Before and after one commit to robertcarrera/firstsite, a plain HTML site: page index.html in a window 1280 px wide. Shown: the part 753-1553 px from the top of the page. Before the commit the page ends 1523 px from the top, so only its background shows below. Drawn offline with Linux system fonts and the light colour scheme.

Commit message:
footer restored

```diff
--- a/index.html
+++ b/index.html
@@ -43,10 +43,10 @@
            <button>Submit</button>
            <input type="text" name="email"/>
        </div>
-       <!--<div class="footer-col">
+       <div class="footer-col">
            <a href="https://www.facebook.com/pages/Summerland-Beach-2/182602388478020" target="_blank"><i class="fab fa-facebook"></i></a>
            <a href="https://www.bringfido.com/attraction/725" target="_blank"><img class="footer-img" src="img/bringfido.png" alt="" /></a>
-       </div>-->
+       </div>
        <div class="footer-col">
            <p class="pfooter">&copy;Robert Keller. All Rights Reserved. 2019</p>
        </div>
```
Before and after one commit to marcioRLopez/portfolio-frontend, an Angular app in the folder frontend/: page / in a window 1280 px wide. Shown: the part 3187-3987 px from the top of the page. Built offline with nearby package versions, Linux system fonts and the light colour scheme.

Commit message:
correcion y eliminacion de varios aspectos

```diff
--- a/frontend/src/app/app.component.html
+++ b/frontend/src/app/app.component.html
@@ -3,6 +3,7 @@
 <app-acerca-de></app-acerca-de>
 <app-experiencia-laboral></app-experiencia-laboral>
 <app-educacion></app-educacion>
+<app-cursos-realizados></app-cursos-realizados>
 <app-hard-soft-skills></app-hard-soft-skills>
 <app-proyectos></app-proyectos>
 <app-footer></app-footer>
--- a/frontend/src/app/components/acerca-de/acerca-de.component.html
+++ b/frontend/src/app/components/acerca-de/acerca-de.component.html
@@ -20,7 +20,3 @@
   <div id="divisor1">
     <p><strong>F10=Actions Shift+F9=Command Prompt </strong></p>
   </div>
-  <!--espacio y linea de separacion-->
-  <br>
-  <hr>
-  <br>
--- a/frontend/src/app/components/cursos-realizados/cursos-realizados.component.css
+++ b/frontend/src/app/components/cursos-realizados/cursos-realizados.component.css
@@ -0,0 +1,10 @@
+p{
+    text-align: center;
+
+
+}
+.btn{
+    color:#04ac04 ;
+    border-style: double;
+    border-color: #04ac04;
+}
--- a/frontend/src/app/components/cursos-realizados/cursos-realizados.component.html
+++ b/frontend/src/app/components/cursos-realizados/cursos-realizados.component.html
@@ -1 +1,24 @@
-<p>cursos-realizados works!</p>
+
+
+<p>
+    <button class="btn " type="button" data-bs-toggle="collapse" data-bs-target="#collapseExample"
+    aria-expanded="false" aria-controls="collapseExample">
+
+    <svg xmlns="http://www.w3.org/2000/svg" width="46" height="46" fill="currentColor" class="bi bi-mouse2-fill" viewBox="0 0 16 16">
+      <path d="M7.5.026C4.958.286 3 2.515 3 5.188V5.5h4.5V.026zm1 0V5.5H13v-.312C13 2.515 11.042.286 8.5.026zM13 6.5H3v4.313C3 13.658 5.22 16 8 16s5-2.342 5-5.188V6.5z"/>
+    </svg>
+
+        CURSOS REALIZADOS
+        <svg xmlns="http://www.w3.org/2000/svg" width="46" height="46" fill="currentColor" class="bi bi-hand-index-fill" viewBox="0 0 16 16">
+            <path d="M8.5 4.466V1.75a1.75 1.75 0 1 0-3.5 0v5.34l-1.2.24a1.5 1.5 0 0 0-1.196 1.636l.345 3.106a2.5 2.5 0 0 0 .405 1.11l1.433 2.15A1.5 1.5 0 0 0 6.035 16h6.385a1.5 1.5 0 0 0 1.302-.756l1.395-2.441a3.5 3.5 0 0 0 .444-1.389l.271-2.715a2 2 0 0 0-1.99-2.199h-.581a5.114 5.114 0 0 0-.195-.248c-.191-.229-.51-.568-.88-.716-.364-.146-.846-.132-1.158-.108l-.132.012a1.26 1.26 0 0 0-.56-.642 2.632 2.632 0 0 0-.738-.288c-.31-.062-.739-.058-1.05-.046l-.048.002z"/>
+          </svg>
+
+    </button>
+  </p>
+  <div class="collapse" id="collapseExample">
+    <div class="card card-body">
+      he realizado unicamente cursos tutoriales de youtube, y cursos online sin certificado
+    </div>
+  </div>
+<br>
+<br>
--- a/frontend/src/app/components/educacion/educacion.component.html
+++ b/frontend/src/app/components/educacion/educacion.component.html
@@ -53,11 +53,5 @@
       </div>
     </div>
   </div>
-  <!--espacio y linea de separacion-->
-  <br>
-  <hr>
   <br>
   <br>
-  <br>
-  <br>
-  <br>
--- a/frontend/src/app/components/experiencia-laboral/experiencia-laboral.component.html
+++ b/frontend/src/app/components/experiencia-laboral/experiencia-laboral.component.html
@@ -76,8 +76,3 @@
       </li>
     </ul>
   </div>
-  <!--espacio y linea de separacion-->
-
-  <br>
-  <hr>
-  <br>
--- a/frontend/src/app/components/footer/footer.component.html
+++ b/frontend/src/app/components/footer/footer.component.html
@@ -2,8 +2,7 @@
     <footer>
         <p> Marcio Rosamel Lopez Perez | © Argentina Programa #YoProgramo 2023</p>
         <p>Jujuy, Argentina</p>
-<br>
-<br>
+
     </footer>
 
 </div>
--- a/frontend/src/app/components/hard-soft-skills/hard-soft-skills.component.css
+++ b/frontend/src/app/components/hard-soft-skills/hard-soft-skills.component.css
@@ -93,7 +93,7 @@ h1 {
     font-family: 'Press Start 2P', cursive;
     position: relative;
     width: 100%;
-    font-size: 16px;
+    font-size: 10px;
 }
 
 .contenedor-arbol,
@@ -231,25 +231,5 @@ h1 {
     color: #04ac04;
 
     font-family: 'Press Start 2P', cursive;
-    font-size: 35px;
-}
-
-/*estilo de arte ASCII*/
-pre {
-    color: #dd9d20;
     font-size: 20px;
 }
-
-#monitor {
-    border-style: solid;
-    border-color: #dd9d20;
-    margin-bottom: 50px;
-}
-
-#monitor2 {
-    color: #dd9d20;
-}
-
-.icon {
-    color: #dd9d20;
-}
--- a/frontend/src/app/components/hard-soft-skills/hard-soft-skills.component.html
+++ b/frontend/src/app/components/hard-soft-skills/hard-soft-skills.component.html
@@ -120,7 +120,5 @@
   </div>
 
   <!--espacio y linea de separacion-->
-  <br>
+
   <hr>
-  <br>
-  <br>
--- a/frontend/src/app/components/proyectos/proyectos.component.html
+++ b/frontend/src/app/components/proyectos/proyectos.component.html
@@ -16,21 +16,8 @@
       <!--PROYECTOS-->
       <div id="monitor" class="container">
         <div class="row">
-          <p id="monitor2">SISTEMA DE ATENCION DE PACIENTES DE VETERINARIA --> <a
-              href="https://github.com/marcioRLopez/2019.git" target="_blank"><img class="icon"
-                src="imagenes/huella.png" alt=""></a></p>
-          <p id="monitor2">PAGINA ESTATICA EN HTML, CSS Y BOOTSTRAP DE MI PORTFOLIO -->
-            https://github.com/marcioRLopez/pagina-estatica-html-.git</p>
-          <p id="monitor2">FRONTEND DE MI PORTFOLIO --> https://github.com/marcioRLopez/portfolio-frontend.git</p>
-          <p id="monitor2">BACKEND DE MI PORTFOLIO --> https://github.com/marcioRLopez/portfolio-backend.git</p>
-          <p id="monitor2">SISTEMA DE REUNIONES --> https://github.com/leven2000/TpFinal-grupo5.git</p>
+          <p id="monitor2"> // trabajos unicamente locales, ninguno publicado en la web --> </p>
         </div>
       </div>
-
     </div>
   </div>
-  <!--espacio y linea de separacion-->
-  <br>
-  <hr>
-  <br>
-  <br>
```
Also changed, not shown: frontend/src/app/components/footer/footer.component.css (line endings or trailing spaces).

━━━━━━━━━━━━━━━━━━━━━━━━━━━━━━

DIRECTIONS: Gather all lines with the string "https" from the data.

ANSWER TO THE PROBLEM:
            <a href="https://www.facebook.com/pages/Summerland-Beach-2/182602388478020" target="_blank"><i class="fab fa-facebook"></i></a>
            <a href="https://www.bringfido.com/attraction/725" target="_blank"><img class="footer-img" src="img/bringfido.png" alt="" /></a>
-              href="https://github.com/marcioRLopez/2019.git" target="_blank"><img class="icon"
-            https://github.com/marcioRLopez/pagina-estatica-html-.git</p>
-          <p id="monitor2">FRONTEND DE MI PORTFOLIO --> https://github.com/marcioRLopez/portfolio-frontend.git</p>
-          <p id="monitor2">BACKEND DE MI PORTFOLIO --> https://github.com/marcioRLopez/portfolio-backend.git</p>
-          <p id="monitor2">SISTEMA DE REUNIONES --> https://github.com/leven2000/TpFinal-grupo5.git</p>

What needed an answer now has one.